(Revision tracking records)
·····

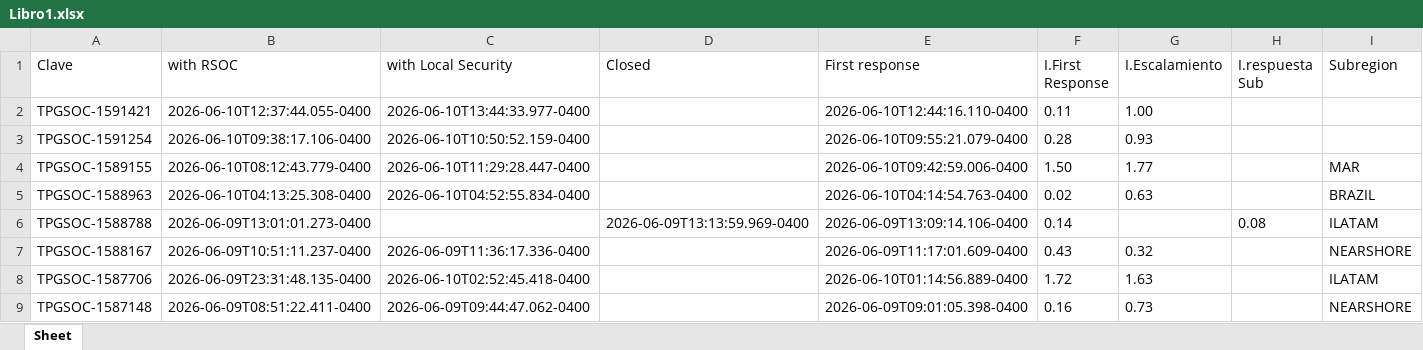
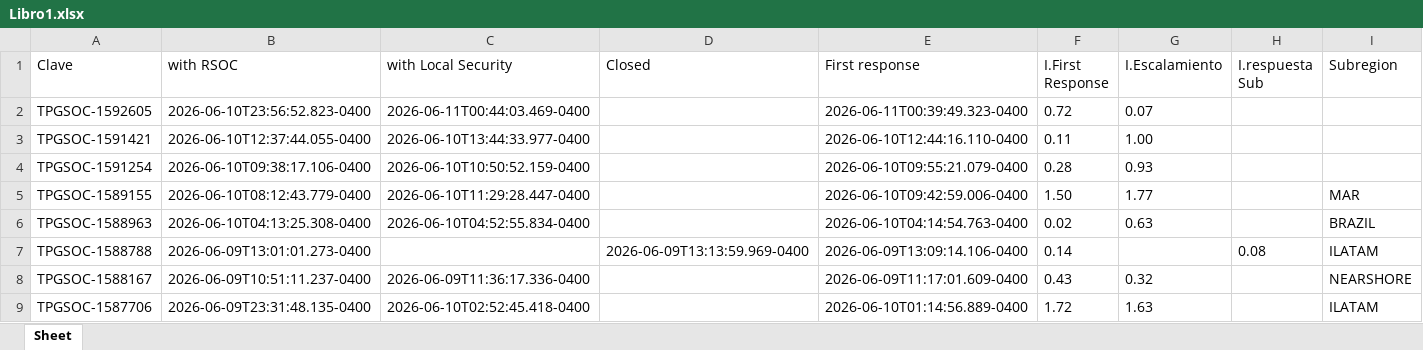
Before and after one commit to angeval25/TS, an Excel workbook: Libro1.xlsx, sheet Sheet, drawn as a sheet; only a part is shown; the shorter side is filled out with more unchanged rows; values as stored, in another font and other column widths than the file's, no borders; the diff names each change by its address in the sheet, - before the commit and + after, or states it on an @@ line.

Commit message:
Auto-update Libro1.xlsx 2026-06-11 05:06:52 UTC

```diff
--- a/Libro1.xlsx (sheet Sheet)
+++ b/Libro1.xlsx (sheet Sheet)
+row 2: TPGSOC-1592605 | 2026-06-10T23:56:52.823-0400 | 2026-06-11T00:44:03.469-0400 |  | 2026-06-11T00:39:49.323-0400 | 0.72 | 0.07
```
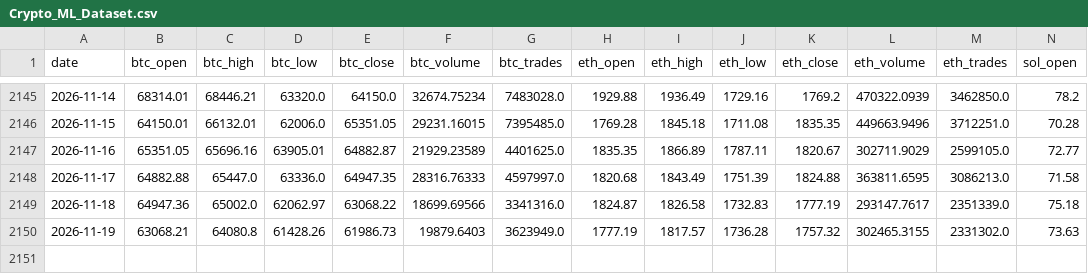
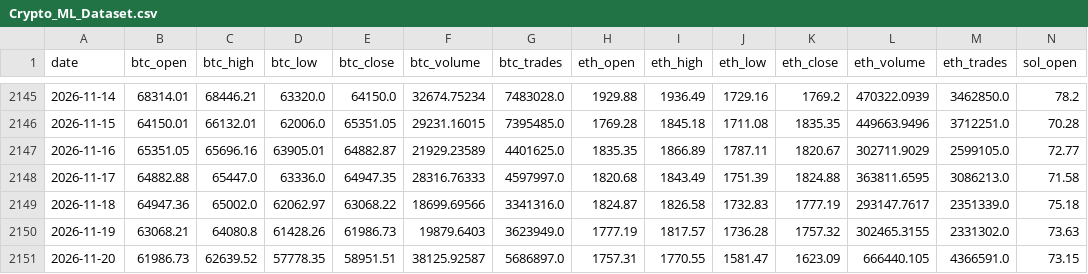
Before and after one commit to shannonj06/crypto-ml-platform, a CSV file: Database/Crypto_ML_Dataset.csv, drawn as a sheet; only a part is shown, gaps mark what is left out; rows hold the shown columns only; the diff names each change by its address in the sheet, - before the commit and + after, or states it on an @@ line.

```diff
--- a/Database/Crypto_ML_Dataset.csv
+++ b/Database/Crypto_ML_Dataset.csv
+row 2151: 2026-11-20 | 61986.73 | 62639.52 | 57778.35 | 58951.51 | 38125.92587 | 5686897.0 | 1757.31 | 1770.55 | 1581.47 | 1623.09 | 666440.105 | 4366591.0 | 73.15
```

·····

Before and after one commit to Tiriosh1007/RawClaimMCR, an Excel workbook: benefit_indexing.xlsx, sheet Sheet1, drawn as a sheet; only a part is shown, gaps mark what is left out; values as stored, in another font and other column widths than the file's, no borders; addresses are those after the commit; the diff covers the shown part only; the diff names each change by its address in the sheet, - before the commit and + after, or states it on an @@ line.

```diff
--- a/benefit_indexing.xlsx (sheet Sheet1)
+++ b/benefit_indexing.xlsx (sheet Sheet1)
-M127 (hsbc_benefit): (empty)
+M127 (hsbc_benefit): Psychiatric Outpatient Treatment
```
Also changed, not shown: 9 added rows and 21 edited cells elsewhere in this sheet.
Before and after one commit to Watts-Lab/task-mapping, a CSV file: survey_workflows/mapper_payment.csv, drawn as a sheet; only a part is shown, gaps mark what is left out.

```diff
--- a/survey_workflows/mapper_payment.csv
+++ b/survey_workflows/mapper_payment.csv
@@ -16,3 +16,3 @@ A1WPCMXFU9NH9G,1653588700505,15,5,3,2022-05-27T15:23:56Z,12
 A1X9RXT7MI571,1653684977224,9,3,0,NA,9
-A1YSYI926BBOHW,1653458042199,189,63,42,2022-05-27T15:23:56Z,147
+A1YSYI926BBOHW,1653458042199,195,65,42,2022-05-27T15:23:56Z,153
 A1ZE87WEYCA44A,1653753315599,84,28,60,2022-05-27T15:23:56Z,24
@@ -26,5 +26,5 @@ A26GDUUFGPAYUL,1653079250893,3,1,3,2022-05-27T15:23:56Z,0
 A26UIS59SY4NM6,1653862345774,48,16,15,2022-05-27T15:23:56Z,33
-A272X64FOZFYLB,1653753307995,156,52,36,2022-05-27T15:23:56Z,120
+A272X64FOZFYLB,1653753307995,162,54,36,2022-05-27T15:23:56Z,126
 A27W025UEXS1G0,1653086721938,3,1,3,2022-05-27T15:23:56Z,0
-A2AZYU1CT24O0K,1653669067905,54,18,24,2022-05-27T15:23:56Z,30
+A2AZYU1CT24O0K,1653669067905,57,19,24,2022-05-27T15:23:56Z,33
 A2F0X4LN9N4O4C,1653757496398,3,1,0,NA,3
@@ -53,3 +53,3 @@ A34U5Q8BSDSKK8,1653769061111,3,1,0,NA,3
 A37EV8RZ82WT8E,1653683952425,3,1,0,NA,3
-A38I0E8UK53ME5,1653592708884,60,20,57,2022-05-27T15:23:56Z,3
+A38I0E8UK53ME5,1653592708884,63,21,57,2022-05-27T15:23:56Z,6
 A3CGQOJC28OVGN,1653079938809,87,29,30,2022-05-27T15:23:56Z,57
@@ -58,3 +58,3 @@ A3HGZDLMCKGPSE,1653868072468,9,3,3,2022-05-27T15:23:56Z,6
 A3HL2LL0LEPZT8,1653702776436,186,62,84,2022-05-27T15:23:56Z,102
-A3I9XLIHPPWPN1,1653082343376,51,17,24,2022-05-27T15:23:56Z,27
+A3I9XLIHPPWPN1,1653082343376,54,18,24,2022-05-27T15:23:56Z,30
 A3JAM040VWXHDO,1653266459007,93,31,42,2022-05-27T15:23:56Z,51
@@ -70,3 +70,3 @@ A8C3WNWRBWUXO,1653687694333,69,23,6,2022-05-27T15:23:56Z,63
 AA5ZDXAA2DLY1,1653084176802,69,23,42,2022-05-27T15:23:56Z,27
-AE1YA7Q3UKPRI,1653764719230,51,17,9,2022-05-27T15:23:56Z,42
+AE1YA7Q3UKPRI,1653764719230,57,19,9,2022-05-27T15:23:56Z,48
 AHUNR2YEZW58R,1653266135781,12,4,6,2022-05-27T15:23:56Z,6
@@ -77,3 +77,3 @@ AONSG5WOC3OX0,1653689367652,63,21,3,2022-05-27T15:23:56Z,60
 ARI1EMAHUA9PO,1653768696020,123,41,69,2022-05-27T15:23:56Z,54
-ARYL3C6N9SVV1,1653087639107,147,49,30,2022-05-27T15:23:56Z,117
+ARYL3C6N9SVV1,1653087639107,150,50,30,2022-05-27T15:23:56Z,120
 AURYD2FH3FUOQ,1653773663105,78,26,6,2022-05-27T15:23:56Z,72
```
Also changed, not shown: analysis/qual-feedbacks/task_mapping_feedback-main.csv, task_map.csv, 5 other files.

·····

Your objective: Pull out all lines of the data with the string "workbook".

Response to the task:
Before and after one commit to angeval25/TS, an Excel workbook: Libro1.xlsx, sheet Sheet, drawn as a sheet; only a part is shown; the shorter side is filled out with more unchanged rows; values as stored, in another font and other column widths than the file's, no borders; the diff names each change by its address in the sheet, - before the commit and + after, or states it on an @@ line.
Before and after one commit to Tiriosh1007/RawClaimMCR, an Excel workbook: benefit_indexing.xlsx, sheet Sheet1, drawn as a sheet; only a part is shown, gaps mark what is left out; values as stored, in another font and other column widths than the file's, no borders; addresses are those after the commit; the diff covers the shown part only; the diff names each change by its address in the sheet, - before the commit and + after, or states it on an @@ line.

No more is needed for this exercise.